Task to complete:
All lines in the data below carrying the string "videos" are to be located and copied.

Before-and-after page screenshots
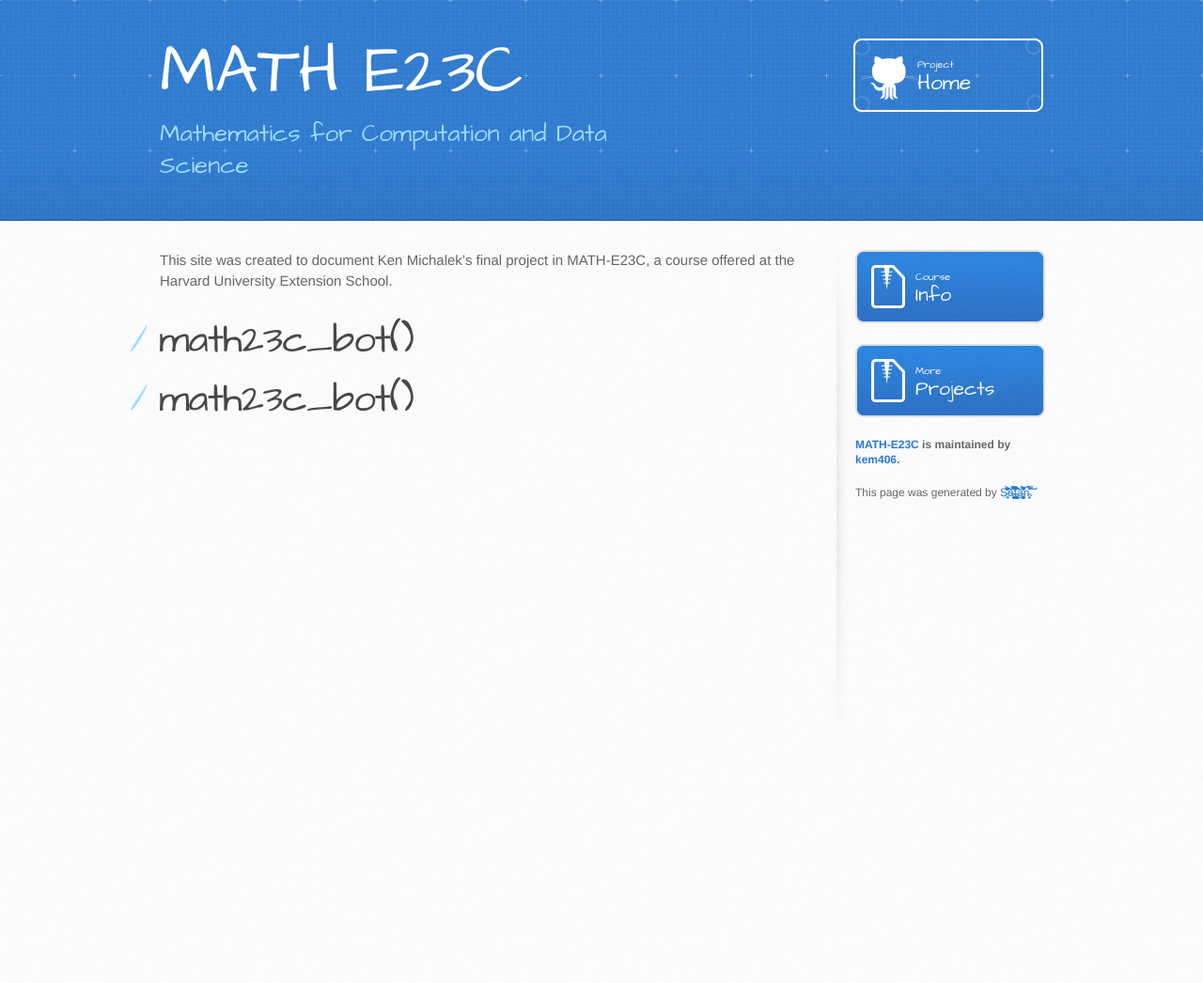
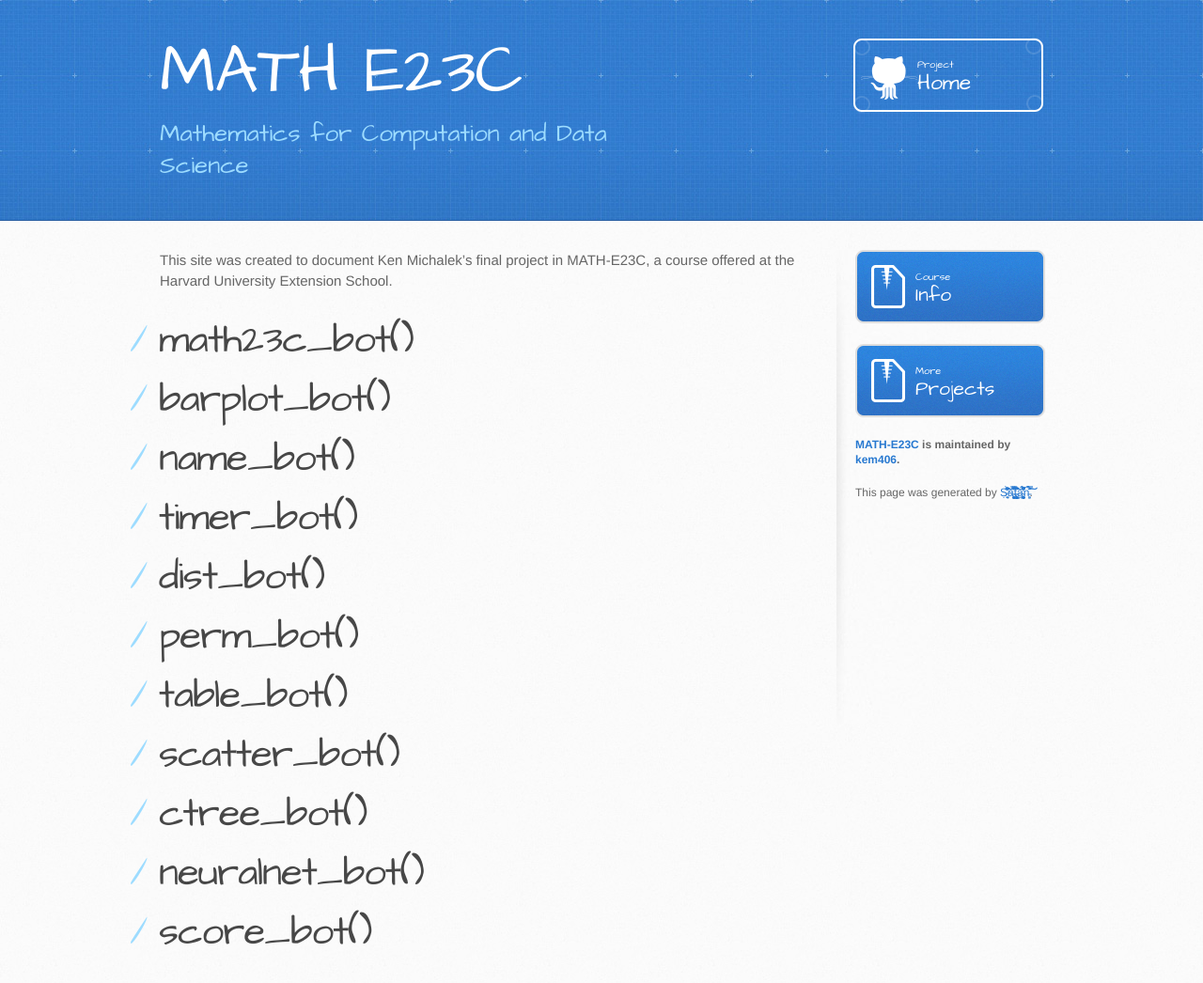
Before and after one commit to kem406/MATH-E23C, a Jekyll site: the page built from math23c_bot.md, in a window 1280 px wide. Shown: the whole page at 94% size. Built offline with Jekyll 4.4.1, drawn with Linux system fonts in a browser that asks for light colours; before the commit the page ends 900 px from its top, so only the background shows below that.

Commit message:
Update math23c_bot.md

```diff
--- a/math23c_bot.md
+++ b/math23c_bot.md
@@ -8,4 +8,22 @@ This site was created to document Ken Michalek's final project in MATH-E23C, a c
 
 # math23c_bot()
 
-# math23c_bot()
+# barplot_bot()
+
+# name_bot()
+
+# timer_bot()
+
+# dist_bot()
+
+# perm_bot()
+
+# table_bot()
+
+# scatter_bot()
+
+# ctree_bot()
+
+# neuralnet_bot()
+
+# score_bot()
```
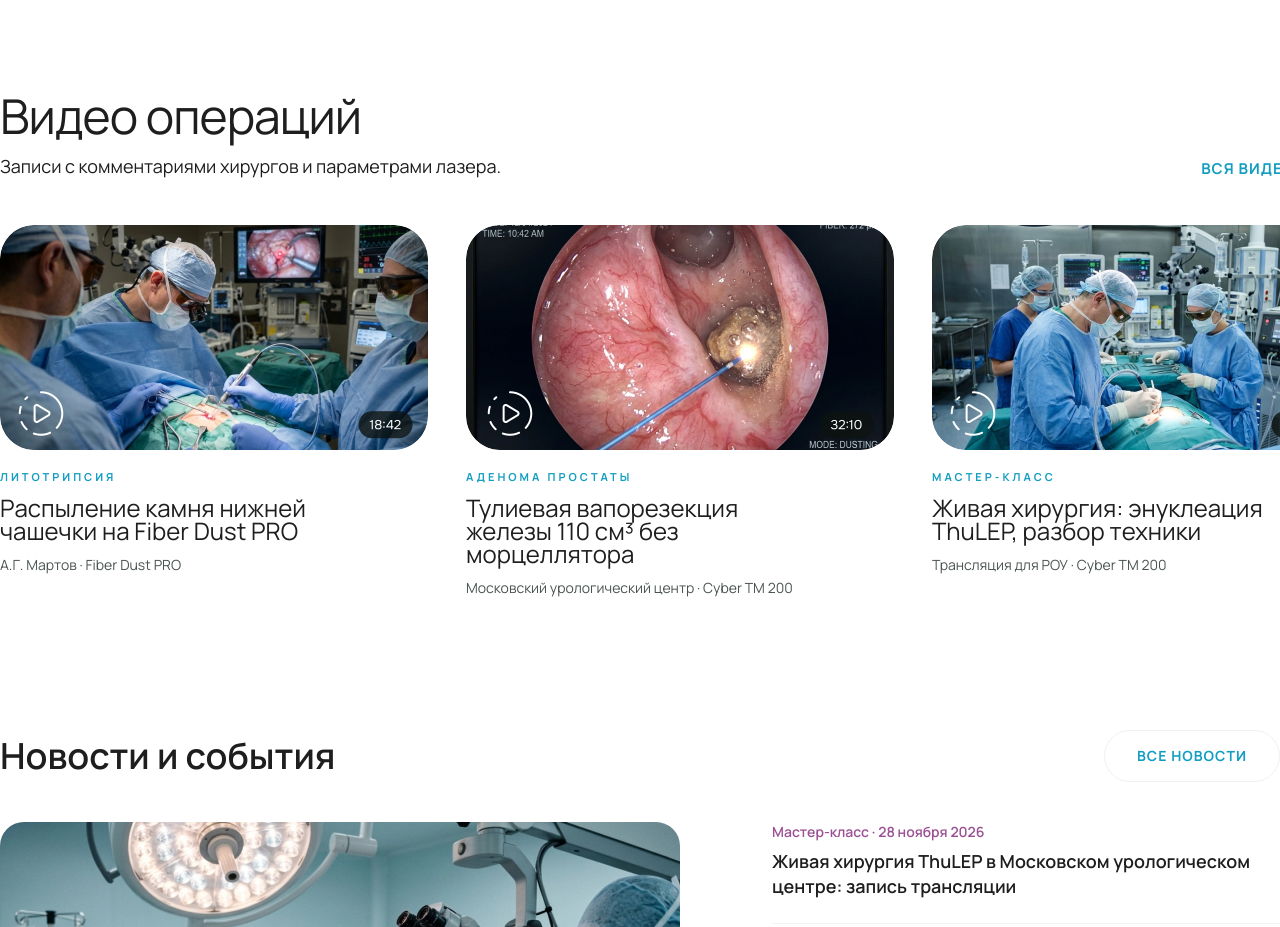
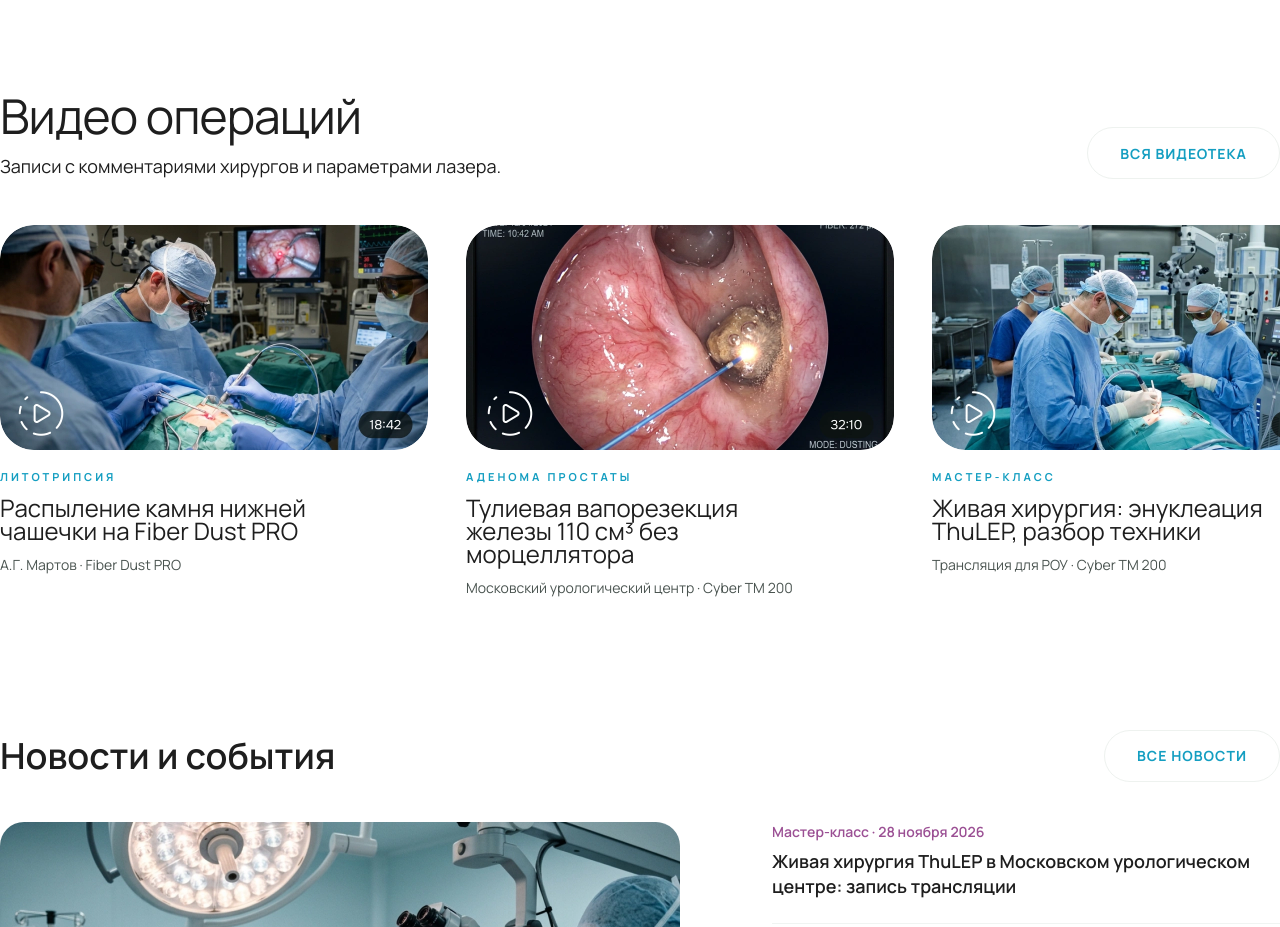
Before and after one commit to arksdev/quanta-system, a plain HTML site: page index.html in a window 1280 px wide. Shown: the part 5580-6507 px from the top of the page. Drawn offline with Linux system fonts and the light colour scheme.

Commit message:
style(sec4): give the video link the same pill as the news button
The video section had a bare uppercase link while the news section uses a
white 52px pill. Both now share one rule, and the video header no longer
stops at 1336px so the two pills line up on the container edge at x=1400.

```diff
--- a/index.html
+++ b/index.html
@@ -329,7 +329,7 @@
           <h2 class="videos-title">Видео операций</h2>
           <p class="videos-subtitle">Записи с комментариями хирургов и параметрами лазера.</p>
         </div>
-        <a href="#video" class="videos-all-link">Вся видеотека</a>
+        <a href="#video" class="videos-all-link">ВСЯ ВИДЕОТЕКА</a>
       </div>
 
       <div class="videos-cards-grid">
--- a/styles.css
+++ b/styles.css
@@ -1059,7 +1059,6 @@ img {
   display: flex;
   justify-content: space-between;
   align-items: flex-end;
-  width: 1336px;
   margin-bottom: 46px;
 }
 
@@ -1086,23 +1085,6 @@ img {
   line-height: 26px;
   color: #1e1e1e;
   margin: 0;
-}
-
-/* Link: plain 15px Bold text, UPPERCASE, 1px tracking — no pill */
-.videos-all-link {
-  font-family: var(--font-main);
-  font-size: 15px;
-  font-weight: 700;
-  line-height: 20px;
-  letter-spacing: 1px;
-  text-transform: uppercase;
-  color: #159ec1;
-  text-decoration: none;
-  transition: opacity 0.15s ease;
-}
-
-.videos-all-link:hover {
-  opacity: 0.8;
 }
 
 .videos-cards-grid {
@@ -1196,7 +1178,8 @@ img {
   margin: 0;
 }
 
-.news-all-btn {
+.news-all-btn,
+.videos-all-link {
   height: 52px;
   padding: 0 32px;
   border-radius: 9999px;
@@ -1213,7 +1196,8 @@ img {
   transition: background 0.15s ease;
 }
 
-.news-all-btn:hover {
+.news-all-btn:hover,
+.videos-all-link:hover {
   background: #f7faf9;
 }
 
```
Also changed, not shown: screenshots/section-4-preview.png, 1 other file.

Answer section:
           <h2 class="videos-title">Видео операций</h2>
           <p class="videos-subtitle">Записи с комментариями хирургов и параметрами лазера.</p>
-        <a href="#video" class="videos-all-link">Вся видеотека</a>
+        <a href="#video" class="videos-all-link">ВСЯ ВИДЕОТЕКА</a>
       <div class="videos-cards-grid">
-.videos-all-link {
-.videos-all-link:hover {
 .videos-cards-grid {
+.videos-all-link {
+.videos-all-link:hover {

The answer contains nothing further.